══ Records supplied
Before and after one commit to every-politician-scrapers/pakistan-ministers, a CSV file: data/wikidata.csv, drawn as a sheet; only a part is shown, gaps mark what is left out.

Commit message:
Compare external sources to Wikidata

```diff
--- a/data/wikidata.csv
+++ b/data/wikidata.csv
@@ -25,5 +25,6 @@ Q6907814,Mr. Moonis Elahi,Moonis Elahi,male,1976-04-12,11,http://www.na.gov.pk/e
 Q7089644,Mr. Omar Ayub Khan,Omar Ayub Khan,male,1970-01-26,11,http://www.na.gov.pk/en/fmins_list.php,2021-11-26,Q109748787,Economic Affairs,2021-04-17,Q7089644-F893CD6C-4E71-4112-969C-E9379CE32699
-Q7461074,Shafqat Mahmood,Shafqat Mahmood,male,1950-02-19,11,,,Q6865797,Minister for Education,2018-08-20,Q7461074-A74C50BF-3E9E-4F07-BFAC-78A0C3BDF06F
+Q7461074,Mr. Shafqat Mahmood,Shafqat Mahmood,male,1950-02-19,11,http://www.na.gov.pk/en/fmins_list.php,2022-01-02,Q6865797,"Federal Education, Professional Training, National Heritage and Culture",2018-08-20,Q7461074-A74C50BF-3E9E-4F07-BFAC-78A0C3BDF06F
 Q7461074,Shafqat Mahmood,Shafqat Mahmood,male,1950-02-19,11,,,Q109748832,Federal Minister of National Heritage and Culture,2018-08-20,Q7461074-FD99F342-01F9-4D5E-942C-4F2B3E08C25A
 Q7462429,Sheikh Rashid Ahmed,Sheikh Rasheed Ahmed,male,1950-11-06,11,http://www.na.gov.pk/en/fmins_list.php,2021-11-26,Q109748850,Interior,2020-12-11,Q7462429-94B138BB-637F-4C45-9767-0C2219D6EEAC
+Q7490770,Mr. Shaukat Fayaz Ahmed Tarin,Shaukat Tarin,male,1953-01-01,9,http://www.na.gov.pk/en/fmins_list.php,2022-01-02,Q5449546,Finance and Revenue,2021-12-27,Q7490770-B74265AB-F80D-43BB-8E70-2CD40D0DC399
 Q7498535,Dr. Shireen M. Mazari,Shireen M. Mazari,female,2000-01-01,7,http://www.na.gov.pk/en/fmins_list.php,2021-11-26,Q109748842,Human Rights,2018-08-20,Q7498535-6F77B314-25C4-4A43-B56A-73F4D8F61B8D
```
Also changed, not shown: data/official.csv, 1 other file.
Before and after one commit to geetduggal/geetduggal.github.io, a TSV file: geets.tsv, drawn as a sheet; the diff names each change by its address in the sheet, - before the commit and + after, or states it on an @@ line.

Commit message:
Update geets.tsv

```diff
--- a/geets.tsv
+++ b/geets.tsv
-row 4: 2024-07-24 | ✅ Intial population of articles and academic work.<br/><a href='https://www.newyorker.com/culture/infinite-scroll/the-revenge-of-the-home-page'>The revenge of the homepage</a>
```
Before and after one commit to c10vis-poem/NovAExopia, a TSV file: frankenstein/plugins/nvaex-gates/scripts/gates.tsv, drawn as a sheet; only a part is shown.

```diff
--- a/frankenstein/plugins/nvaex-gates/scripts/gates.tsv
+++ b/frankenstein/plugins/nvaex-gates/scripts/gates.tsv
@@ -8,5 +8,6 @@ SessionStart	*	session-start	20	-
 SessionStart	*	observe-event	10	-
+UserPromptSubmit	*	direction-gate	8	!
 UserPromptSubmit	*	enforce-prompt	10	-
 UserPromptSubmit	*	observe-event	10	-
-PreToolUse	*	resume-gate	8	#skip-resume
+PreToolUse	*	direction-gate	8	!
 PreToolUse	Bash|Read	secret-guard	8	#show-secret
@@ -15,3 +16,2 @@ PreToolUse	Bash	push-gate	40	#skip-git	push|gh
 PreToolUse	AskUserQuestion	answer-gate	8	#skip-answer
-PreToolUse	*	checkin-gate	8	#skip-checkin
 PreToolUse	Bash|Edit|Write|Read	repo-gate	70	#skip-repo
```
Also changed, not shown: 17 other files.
════
→ **The task**
Counting only lines that hold "Bash", state how many appear in the records, and give nothing but the number.

→ **Written reply**
3